What needs to be done. Your copy should match the records below word for word and contain no pictures.

###

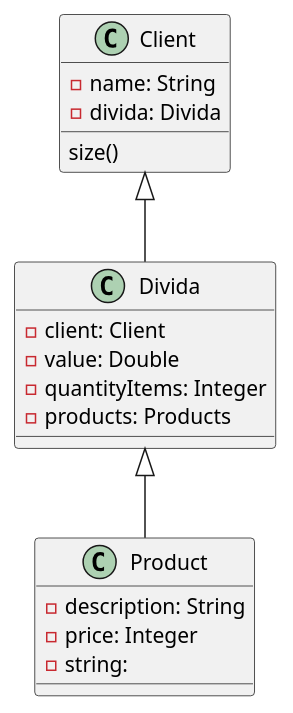
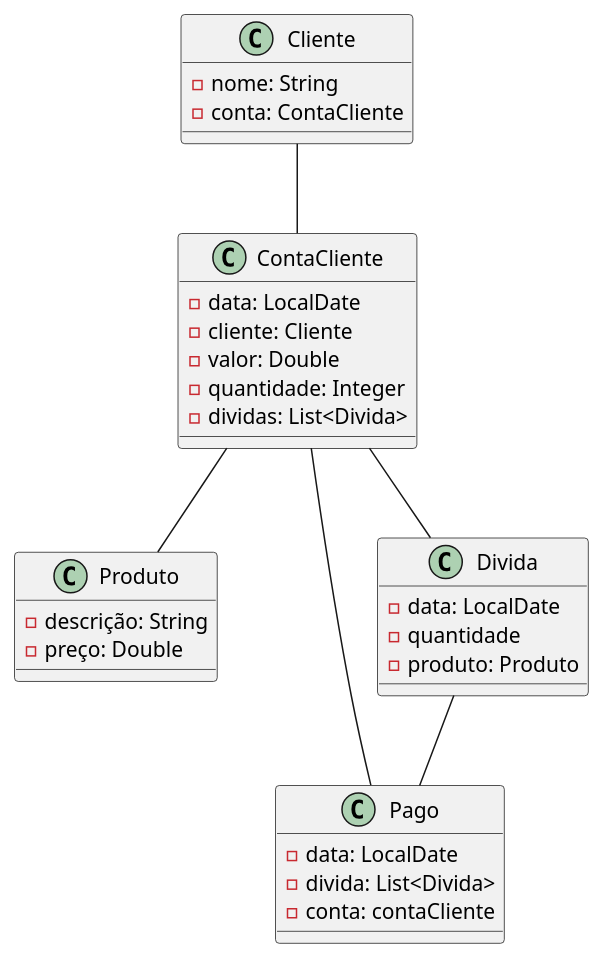
The diagram in backend/src/main/resources/.Accounts.puml (Henri-BS/gerencg), drawn with PlantUML before and after one commit. The commit also changed 17 other files, not shown here.

```diff
--- a/backend/src/main/resources/.Accounts.puml
+++ b/backend/src/main/resources/.Accounts.puml
@@ -1,26 +1,42 @@
 @startuml
 'https://plantuml.com/class-diagram
 
-Client <|-- Divida
-Divida <|-- Product
+Cliente -- ContaCliente
+ContaCliente -- Produto
+ContaCliente -- Pago
+ContaCliente -- Divida
+Divida -- Pago
 
-class Client {
--name: String
--divida: Divida
-size()
+class Cliente {
+-nome: String
+-conta: ContaCliente
+
+}
+
+class ContaCliente {
+-data: LocalDate
+-cliente: Cliente
+-valor: Double
+-quantidade: Integer
+-dividas: List<Divida>
+
+}
+
+class Pago {
+-data: LocalDate
+-divida: List<Divida>
+-conta: contaCliente
 }
 
 class Divida {
--client: Client
--value: Double
--quantityItems: Integer
--products: Products
+-data: LocalDate
+-quantidade
+-produto: Produto
 }
 
-class Product {
--description: String
--price: Integer
--string:
+class Produto {
+-descrição: String
+-preço: Double
 }
 
 @enduml
```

###

Exercise result.
The diagram in backend/src/main/resources/.Accounts.puml (Henri-BS/gerencg), drawn with PlantUML before and after one commit. The commit also changed 17 other files, not shown here.

```diff
--- a/backend/src/main/resources/.Accounts.puml
+++ b/backend/src/main/resources/.Accounts.puml
@@ -1,26 +1,42 @@
 @startuml
 'https://plantuml.com/class-diagram
 
-Client <|-- Divida
-Divida <|-- Product
+Cliente -- ContaCliente
+ContaCliente -- Produto
+ContaCliente -- Pago
+ContaCliente -- Divida
+Divida -- Pago
 
-class Client {
--name: String
--divida: Divida
-size()
+class Cliente {
+-nome: String
+-conta: ContaCliente
+
+}
+
+class ContaCliente {
+-data: LocalDate
+-cliente: Cliente
+-valor: Double
+-quantidade: Integer
+-dividas: List<Divida>
+
+}
+
+class Pago {
+-data: LocalDate
+-divida: List<Divida>
+-conta: contaCliente
 }
 
 class Divida {
--client: Client
--value: Double
--quantityItems: Integer
--products: Products
+-data: LocalDate
+-quantidade
+-produto: Produto
 }
 
-class Product {
--description: String
--price: Integer
--string:
+class Produto {
+-descrição: String
+-preço: Double
 }
 
 @enduml
```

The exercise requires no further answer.